Look through the data below and work out how many lines hold "pulsaciones"; state only the number.
§ §
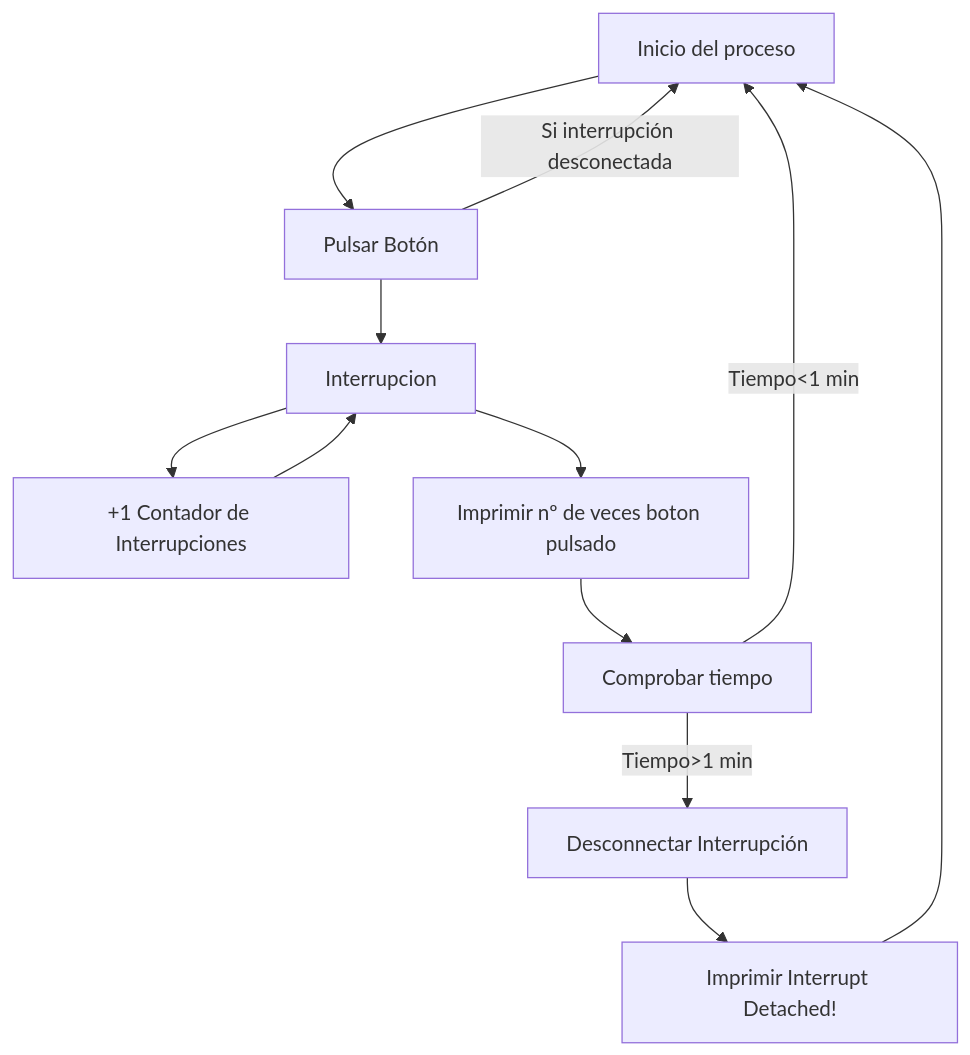
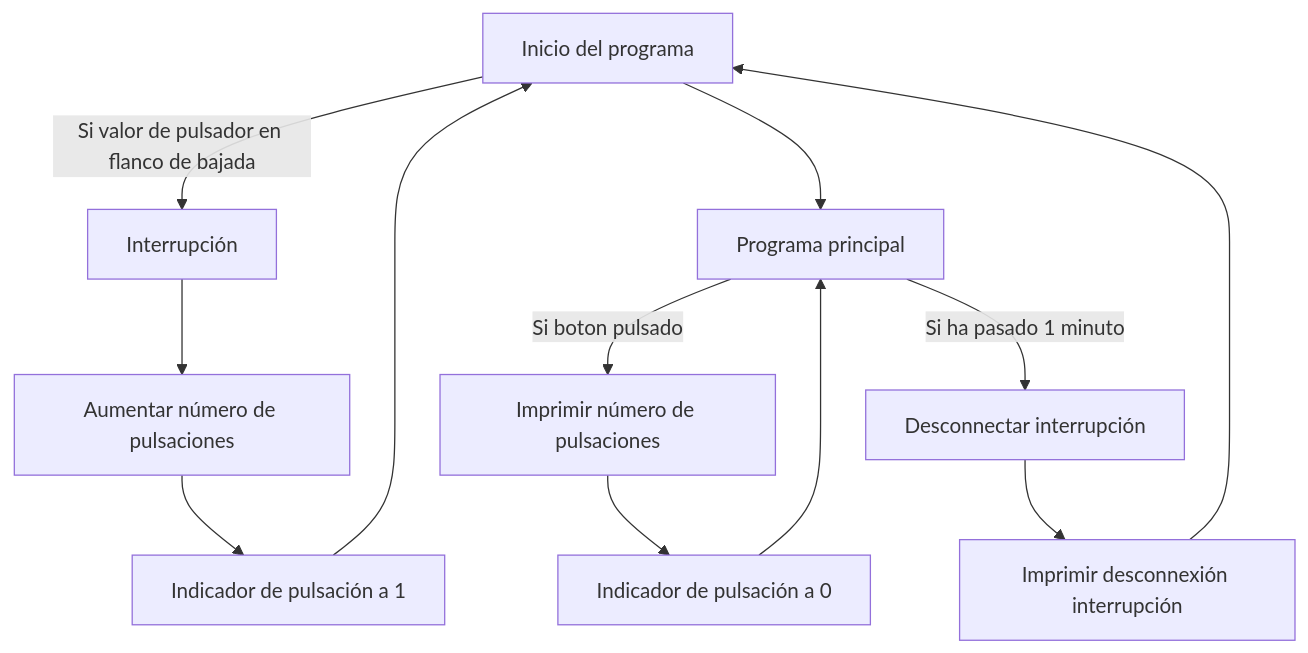
The first of 3 diagrams in README.md (gerardcotsescude/P2-Morera-Cots), drawn with Mermaid before and after one commit. The commit also changed other lines of this file, not shown here.

Commit message:
Add flow diagram to README.md

```diff
--- a/README.md
+++ b/README.md
@@ -74,16 +77,14 @@
 <div class="mermaid">
 graph TD;
-   A[Inicio del proceso] --> B[Pulsar Botón]
-   B --> C[Interrupcion]
-   C --> D[+1 Contador de Interrupciones]
-   D --> C
-   C --> E[Imprimir nº de veces boton pulsado]
-   E --> F[Comprobar tiempo]
-   F --> |Tiempo>1 min| G[Desconnectar Interrupción ]
-   G -->  H[Imprimir Interrupt Detached! ]
-   H--> A
-   B--> |Si interrupción desconectada| A
-   F --> |Tiempo<1 min| A
-    
-    
+   A[Inicio del programa] --> |Si valor de pulsador en flanco de bajada|C
+   A --> B
+   B[Programa principal] --> |Si boton pulsado|D
+   B --> |Si ha pasado 1 minuto|G
+   C[Interrupción] --> E
+   D[Imprimir número de pulsaciones] --> F
+   F[Indicador de pulsación a 0] --> B
+   G[Desconnectar interrupción] --> H
+   H[Imprimir desconnexión interrupción] --> A
+   E[Aumentar número de pulsaciones] --> J
+   J[Indicador de pulsación a 1] --> A   
 </div>
```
§ §
## SOLUTION FOR THIS PROBLEM:
2